■ **PROMPT**: Return each line of the records below that contains the word "Dashboard".

Web document revisions:
▶

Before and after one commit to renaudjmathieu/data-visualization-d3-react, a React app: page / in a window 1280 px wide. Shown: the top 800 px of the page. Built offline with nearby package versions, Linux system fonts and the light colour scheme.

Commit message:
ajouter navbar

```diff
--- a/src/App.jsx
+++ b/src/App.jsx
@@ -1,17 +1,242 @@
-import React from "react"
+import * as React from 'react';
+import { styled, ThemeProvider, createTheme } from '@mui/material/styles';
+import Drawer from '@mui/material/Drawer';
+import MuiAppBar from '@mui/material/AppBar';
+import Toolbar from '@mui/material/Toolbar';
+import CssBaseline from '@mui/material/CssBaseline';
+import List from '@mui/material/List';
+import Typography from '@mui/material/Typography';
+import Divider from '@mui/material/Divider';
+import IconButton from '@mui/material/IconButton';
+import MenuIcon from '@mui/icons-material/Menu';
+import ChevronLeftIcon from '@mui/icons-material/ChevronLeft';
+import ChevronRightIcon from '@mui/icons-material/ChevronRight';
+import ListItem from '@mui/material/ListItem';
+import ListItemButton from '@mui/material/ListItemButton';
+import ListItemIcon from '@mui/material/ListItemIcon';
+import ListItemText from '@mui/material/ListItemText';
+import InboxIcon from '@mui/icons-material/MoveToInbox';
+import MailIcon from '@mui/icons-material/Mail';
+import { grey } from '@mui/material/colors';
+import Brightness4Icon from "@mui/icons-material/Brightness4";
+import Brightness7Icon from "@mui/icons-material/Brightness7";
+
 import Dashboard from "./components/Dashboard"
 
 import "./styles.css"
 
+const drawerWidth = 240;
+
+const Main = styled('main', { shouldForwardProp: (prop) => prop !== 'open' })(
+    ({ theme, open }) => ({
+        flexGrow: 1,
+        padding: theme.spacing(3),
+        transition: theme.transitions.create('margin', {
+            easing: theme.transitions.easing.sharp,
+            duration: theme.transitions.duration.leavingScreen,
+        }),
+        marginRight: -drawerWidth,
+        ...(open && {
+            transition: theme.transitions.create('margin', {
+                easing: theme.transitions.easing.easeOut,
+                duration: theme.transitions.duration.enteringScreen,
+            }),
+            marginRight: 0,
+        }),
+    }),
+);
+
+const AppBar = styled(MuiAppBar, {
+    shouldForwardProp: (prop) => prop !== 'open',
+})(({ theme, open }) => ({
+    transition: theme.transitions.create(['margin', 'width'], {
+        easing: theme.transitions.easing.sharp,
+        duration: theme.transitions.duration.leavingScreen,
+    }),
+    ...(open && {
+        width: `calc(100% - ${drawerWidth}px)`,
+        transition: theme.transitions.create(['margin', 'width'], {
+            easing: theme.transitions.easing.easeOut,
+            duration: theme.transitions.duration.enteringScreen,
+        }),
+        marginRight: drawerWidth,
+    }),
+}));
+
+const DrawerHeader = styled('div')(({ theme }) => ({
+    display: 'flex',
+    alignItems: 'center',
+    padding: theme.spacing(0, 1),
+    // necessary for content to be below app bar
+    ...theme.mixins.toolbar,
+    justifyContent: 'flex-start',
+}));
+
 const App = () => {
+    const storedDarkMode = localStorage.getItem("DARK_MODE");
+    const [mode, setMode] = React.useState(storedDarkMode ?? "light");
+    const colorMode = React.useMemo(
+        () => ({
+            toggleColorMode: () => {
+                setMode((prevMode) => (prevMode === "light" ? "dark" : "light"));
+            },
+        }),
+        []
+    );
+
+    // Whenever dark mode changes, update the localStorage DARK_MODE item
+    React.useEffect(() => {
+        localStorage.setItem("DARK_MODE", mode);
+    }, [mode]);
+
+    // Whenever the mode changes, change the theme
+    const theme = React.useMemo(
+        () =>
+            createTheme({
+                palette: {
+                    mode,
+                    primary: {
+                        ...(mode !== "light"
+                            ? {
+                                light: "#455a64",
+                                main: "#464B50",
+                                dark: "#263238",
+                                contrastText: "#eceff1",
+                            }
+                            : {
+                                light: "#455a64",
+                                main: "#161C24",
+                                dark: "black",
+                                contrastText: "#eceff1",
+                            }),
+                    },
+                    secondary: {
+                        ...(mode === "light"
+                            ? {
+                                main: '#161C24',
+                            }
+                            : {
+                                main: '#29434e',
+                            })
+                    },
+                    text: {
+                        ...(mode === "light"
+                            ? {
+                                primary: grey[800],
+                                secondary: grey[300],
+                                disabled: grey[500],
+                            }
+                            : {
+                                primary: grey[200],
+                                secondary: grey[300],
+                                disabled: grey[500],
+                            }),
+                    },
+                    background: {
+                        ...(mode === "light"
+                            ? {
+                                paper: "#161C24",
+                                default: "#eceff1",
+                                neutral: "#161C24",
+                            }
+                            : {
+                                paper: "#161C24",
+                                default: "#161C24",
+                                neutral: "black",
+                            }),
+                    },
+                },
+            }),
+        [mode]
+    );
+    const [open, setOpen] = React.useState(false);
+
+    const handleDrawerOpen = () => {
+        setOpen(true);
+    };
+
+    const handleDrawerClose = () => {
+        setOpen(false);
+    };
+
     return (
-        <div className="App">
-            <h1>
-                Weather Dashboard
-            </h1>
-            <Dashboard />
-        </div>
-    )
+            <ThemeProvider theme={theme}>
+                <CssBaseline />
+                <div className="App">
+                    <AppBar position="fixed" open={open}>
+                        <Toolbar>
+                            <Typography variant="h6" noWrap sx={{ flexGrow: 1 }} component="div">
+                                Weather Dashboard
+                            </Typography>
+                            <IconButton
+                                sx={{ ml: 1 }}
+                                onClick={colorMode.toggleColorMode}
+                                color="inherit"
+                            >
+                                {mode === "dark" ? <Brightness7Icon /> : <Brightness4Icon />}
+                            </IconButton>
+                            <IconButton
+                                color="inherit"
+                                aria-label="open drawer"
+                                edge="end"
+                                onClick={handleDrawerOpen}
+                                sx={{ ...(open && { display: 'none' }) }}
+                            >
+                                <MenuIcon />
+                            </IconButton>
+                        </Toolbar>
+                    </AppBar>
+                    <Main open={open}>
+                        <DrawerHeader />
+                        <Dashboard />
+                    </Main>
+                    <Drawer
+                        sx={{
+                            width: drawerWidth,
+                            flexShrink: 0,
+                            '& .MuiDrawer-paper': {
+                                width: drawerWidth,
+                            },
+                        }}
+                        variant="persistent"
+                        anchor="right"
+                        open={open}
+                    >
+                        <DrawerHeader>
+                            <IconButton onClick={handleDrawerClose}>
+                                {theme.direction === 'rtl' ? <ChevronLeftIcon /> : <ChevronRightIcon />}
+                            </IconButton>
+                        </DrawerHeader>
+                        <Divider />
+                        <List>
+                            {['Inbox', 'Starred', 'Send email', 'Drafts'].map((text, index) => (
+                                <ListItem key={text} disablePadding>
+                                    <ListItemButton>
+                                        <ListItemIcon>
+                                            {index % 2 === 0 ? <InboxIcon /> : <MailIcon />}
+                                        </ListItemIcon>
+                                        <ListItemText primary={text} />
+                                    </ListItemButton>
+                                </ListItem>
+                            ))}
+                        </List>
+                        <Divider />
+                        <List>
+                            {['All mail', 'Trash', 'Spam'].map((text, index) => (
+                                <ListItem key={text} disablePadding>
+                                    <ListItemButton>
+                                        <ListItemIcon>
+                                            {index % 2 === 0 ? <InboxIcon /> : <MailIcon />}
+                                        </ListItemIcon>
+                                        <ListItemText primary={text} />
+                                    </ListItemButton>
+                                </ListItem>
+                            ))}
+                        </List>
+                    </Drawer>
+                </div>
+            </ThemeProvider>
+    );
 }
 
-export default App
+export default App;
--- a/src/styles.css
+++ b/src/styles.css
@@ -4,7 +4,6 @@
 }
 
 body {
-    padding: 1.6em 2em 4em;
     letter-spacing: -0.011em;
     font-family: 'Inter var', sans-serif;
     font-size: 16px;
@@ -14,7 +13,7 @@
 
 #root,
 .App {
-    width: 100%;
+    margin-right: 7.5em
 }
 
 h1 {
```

◀

■ **ANSWER TO THE EXERCISE**:
 import Dashboard from "./components/Dashboard"
-                Weather Dashboard
-            <Dashboard />
+                                Weather Dashboard
+                        <Dashboard />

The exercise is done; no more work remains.